ShoWest Director of the Year: Christopher Nolan
Empty"Charisma as natural as gravity."
Those were the words director Christopher Nolan used to describe his star, Heath Ledger, in a Newsweek article he wrote shortly after Ledger's death in January, and they were among the most gracious any filmmaker has written about any actor.
But, as Nolan rushes to complete postproduction on Warner Bros.' "The Dark Knight," the sequel to 2005's "Batman Begins," he must be praying that gravity doesn't bring his new film crashing to the ground.
To some degree, the filmmaker -- who has been named Director of the Year at ShoWest -- was lucky in that he had already completed shooting when the tragedy happened; but insiders have speculated on the event's impact on the movie, especially with a marketing campaign whose initial focus was tilted toward Ledger's character, the Joker.
The tragic incident is the first serious setback to a filmmaking career that has been marked by one success after another. An early experimenter with Super 8 films (he was making movies at the age of 7), Nolan had an initial success when his short "Tarantella" was broadcast by PBS in 1989 while he was still a student at University College in London.

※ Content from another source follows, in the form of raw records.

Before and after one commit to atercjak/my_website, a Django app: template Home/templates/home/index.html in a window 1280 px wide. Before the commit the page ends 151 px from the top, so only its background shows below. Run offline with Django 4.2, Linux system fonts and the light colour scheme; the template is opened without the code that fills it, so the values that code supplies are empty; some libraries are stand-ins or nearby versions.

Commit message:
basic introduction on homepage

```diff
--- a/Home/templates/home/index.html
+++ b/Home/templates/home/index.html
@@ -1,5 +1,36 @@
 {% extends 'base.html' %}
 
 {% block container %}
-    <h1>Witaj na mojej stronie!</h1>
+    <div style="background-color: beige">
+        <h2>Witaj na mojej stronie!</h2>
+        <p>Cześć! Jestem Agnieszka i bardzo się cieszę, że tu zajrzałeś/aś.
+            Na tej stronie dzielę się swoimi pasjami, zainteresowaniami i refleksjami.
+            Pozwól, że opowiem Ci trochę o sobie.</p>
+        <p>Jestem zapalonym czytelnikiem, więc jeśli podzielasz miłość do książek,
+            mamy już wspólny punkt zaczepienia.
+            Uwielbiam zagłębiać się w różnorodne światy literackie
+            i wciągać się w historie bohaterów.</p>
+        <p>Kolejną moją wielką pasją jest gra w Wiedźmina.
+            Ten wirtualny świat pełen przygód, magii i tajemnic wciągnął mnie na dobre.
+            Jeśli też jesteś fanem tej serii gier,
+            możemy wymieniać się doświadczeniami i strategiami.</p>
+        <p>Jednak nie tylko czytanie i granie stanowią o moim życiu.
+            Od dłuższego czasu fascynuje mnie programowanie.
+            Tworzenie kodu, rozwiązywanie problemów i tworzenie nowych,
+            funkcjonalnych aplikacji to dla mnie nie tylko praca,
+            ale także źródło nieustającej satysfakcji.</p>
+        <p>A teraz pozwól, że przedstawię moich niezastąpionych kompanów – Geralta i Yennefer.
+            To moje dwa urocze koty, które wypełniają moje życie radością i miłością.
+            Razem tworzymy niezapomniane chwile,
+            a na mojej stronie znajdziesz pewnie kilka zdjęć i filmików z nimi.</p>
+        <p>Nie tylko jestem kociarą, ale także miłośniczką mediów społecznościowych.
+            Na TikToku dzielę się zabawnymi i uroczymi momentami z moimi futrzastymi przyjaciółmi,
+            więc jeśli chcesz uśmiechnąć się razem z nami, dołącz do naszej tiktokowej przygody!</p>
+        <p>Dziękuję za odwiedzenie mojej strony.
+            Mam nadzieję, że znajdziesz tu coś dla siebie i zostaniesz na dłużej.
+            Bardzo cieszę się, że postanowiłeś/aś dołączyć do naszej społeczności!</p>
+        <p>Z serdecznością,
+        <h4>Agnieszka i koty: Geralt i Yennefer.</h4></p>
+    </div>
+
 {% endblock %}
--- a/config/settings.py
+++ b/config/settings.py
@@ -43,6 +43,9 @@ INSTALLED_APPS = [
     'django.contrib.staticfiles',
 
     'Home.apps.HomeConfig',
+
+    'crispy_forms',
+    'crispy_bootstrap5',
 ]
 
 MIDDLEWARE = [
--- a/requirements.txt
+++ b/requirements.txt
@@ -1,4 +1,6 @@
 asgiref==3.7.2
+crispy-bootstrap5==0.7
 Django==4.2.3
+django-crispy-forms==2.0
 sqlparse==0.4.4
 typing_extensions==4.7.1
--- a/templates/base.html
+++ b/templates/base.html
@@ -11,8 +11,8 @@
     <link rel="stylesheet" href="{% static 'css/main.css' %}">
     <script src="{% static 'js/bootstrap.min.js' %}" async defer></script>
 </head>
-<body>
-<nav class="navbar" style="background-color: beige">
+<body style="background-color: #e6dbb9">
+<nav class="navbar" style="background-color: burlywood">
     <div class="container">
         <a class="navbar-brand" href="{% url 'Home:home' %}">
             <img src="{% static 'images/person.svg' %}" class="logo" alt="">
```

His first feature, 1998's "Following," drew mixed reviews but signaled the postmodern sensibility Nolan has brought to much of his work, fracturing time in the way that would stamp Nolan's greatest critical success, his second
feature, 2000's "Memento."
That puzzler about a man with amnesia whose story unfolds backwards put Nolan
on the global map when it was picked up at Sundance, where he won the Waldo Salt Screenwriting Award for the script he wrote with his brother Jonathan.
Some observers thought Nolan would embark on a career as an independent filmmaker; rather, he opted to direct a studio film, 2002's "Insomnia," a remake of the Norwegian crime thriller, with Al Pacino, Robin Williams and Hilary Swank. He followed that with the Hugh Jackman-
Christian Bale starrer "The Prestige" (2006).
But it's the "Batman" franchise that will likely be his greatest legacy.
Nolan committed to "Batman Begins" when plans for him to make a Howard Hughes biography with Jim Carrey fell through, and his psychological probing of Batman's genesis took the franchise in a very different direction from the expressionistic Tim Burton films and the flamboyant Joel Schumacher endeavors. While the movie was a modest disappointment domestically, it did terrific business internationally, paving the way for "Dark Knight."
Now fans are waiting to see if Nolan has managed to take the Batman of "Dark Knight" in a new direction. And insiders are wondering: Will that be enough to defy gravity?